Draw a Friend
Follow along with the video to draw someone you love and then make them into an installation. Check it out here.
Make a Play Dough Sculpture
Be inspired by Saloua Raouda Choucair's sculptures and stack up against your own play dough sculpture.
Saloua Raouda Choucair was a Lebanese painter and sculptor who was inspired by Islamic traditions. She was also inspired by architecture and abstract art. She liked to build large artworks that looked like a column or a wall.
Her artwork was made out of stone, but here you can try to make your own with homemade play-dough. Check it out here.
If you are looking for more activities, Future Creatives releases more exciting activity sheets full of fun arts and crafts ideas and facts, to help you get creative at home.
Tip # 2: Stay Inspired
Tutor Advice: Sean Myers | Future Creatives
Sean Myers is an artist and lecturer, he runs a silkscreen printing studio in North London and teaches at Central Saint Martins and Future Creatives.
We got in touch with Sean Myers to find out his best piece of advice for young learners.
Explore Your Practice: Lydia Brockless | Future Creatives
Lydia Brockless is one of our brilliant Future Creative tutors.
We recently interviewed Lydia to see how she had adapted her practice to working from home during the lockdown and she very kindly sent us over this fantastic timelapse of her trying things out with basic materials from around her home.
We think this is a fantastic example of seeing an artist work through ideas the process of making, by painting, drawing, cutting and crumpling.
Tip # 3: Keep learning!
Keep exploring and creative with our live online art classes.
We provide an exceptional creative education with practical learning through engaging activities. We offer a range of classes including; short art and design classes covering a different exciting project each session, support to help you reach higher grades with your GCSE and A level portfolios, and specialist classes in visual merchandising and drawing techniques.

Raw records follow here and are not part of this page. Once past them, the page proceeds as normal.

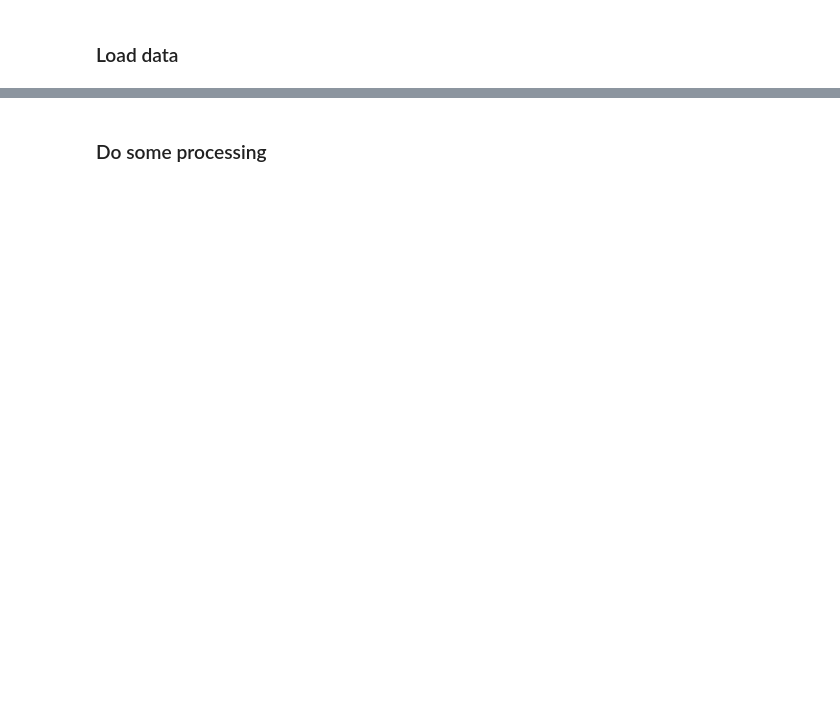
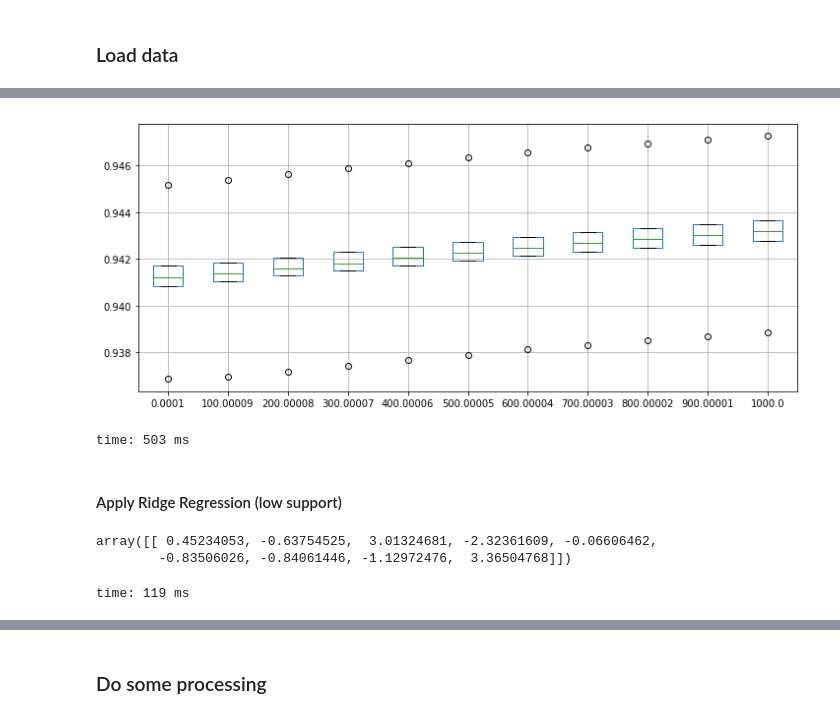
Before and after one commit to lumosan/ml2017-projects, a Jupyter notebook: project2/project_recommender_system/scripts/combine_models.ipynb, the cells around one changed output, grey strips where cells are left out. Cells and saved outputs as stored; diff of their text form; code cells hidden in the pictures; blank space fills up the shorter version.

```diff
--- a/project2/project_recommender_system/scripts/combine_models.ipynb
+++ b/project2/project_recommender_system/scripts/combine_models.ipynb
@@ -39,0 +313,26 @@ sp_obs_val = load_data('{}{}.csv'.format(DATA_PATH, 'validation_set'))
+# %%
+plt.figure(figsize=(12,5))
+pd.DataFrame(test_errors).boxplot()
+plt.show()
+# %% [output]
+[figure, added]
+time: 503 ms
+# %% [markdown]
+#### Apply Ridge Regression (low support)
+# %%
+from sklearn.linear_model import Ridge
+
+y = df_obs_te_low.copy()
+X = df_pred_te_low.copy()
+test = df_pred_te_low.copy()
+
+clf = Ridge(alpha=10, fit_intercept=False)
+clf.fit(X, y)
+
+pred = pd.DataFrame(clf.predict(X))
+
+clf.coef_
+# %% [output]
+array([[ 0.45234053, -0.63754525,  3.01324681, -2.32361609, -0.06606462,
+        -0.83506026, -0.84061446, -1.12972476,  3.36504768]])
+time: 119 ms
```
Also changed, not shown: parts of 66 cells of this notebook, 5 other files.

Perhaps you want to know a bit more about how exactly art can support a child’s development, our It’s never too early: art classes for kids and teenagers article breaks down how creative learning supports young people’s ability to express themselves and nuggets of wisdom from our tutors.